Active only during the morning on hot days, Agrias claudina spends most of its life high in the canopy of tropical forests, and is rarely observed except when attracted to food along trails and other forest clearings. The adult Agrias claudina feeds on rotting fruits and mammal dung, with the female particularly attracted to rotten fruits and fish (2) (3).

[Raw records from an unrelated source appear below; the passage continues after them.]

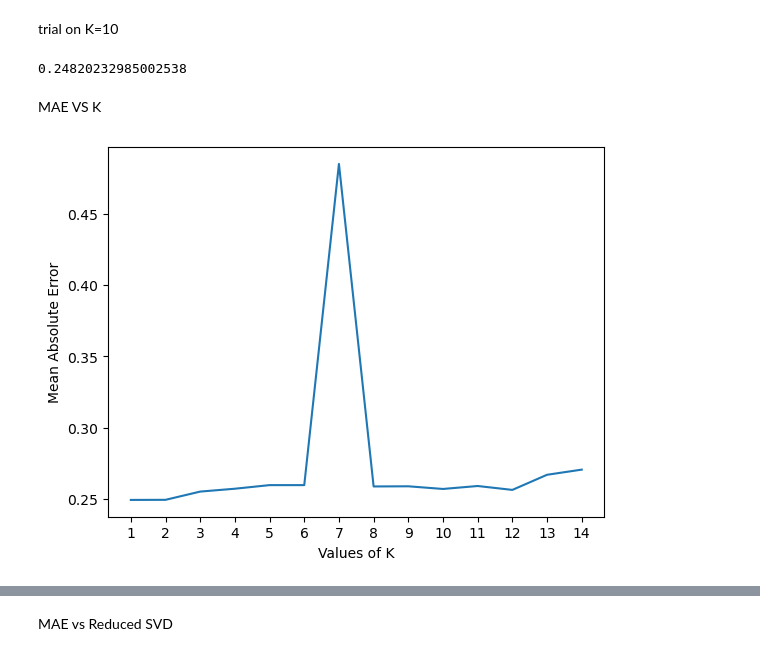
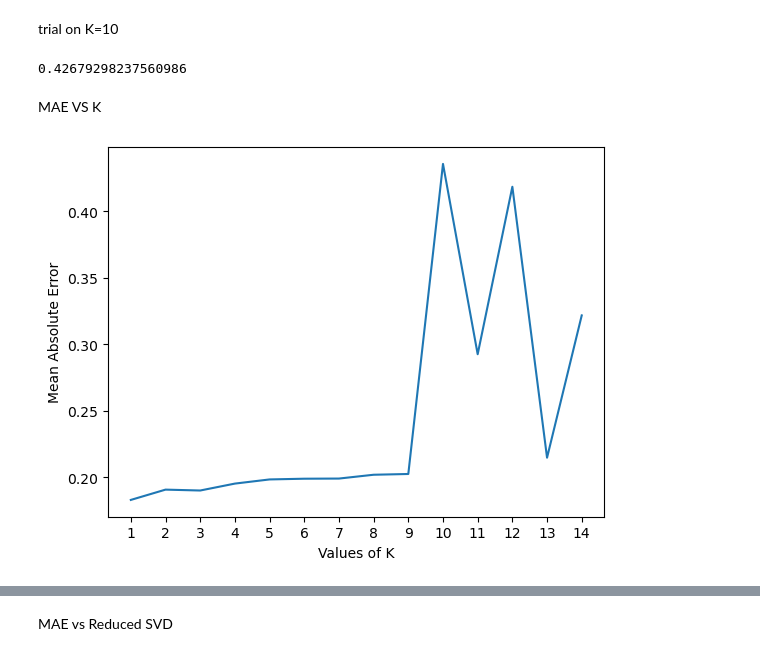
Before and after one commit to MnCSSJ4x/IIITB-Course-Recommendation-System, a Jupyter notebook: mainWithMean.ipynb, the cells around one changed output, grey strips where cells are left out. Drawn from its saved outputs; the diff is of its cells as text; code cells hidden in the pictures.

Commit message:
major bug fix use mainWithMean as the test client

```diff
--- a/mainWithMean.ipynb
+++ b/mainWithMean.ipynb
@@ -142,6 +153,6 @@ matrix.shape
 # %%
 from SVD import *
-u,s,sigma,V_trans = SVD(matrix)
+u,s,sigma,V_trans = ReducedSVD(matrix,2)
 # %%
 matrix_clean = u@sigma@V_trans
 matrix_clean = matrix_clean.astype('float')
@@ -368,8 +359,8 @@ for i in range(1,15):
     u,s,sigma,V_trans = ReducedSVD(matrix,to_remove=0)
     matrix_clean = u@sigma@V_trans
     matrix_clean = matrix_clean.astype('float')
-    y_pred = predict_for_dataset(X_test,kmeans_object,matrix_clean)
-    overall_val,per_point_val,y_sorted_actual = accuracy(y_pred,y_test)
+    y_pred = predict_for_dataset(X_train,kmeans_object,matrix_clean)
+    overall_val,per_point_val,y_sorted_actual = accuracy(y_pred,y_train)
     accuracy_list.append(overall_val)
 plt.plot(k,accuracy_list)
 plt.xlabel('Values of K')
@@ -426,11 +417,11 @@ for i in range(0,8):
     u,s,sigma,V_trans = ReducedSVD(matrix,to_remove=i)
     matrix_clean = u@sigma@V_trans
     matrix_clean = matrix_clean.astype('float')
-    y_pred = predict_for_dataset(X_test,kmeans_object,matrix_clean)
-    overall_val,per_point_val,y_sorted_actual = accuracy(y_pred,y_test)
+    y_pred = predict_for_dataset(X_train,kmeans_object,matrix_clean)
+    overall_val,per_point_val,y_sorted_actual = accuracy(y_pred,y_train)
     accuracy_list.append(overall_val)
 plt.plot(k,accuracy_list)
-plt.xlabel('Singular Values Removed for k=10')
+plt.xlabel('Singular Values Removed for best k')
 plt.ylabel('Accuracy')
 plt.xticks(np.arange(min(k), max(k)+1, 1.0))
 plt.yticks(np.arange(min(y_ticks),max(y_ticks)+1,5.0))
@@ -506,35 +497,35 @@ matrix,kmeans_object=cluster_to_matrix(X_train,y_train,10)
 u,s,sigma,V_trans = ReducedSVD(matrix,to_remove=i)
 matrix_clean = u@sigma@V_trans
 matrix_clean = matrix_clean.astype('float')
-y_pred = predict_for_dataset_unsorted(X_test,kmeans_object,matrix_clean)
+y_pred = predict_for_dataset_unsorted(X_train,kmeans_object,matrix_clean)
 from sklearn.metrics import mean_absolute_error
-mae = mean_absolute_error(y_test, y_pred)
+mae = mean_absolute_error(y_train, y_pred)
 print(mae)
 # %% [output]
-0.24820232985002538
+0.42679298237560986
 # %% [markdown]
 MAE VS K
 # %%
 mae_list = []
 k = range(1,15)
 # y_ticks = range(0,60)
 for i in range(1,15):
     matrix,kmeans_object=cluster_to_matrix(X_train,y_train,i)
     u,s,sigma,V_trans = ReducedSVD(matrix,to_remove=0)
     matrix_clean = u@sigma@V_trans
     matrix_clean = matrix_clean.astype('float')
-    y_pred = predict_for_dataset_unsorted(X_test,kmeans_object,matrix_clean)
+    y_pred = predict_for_dataset_unsorted(X_train,kmeans_object,matrix_clean)
     from sklearn.metrics import mean_absolute_error
-    mae = mean_absolute_error(y_test, y_pred)
+    mae = mean_absolute_error(y_train, y_pred)
     mae_list.append(mae)
 plt.plot(k,mae_list)
 plt.xlabel('Values of K')
 plt.ylabel('Mean Absolute Error')
 plt.xticks(np.arange(min(k), max(k)+1, 1.0))
 # plt.yticks(np.arange(min(y_ticks),max(y_ticks)+1,5.0))
 plt.show()
 # %% [output]
-[figure, old version]
+[figure, new version]
 # %%
 list_df = pd.DataFrame(list(k),columns=["Values of K"])
 acc_df = pd.DataFrame(mae_list,columns=["Mean Absolute Error"])
```
Also changed, not shown: parts of 22 cells of this notebook, 9 other files.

It is unclear which host plant species Agrias claudina lays its eggs upon, but it is likely that it is a flowering plant within the genus Erythroxylum. The eggs are smooth, round and laid one by one underneath the leaves of the foodplant, with up to 100 eggs laid in total. The larvae feed at night and rest on twigs during the day. The chrysalis is suspended from a stem or leaf of the foodplant (2) (3).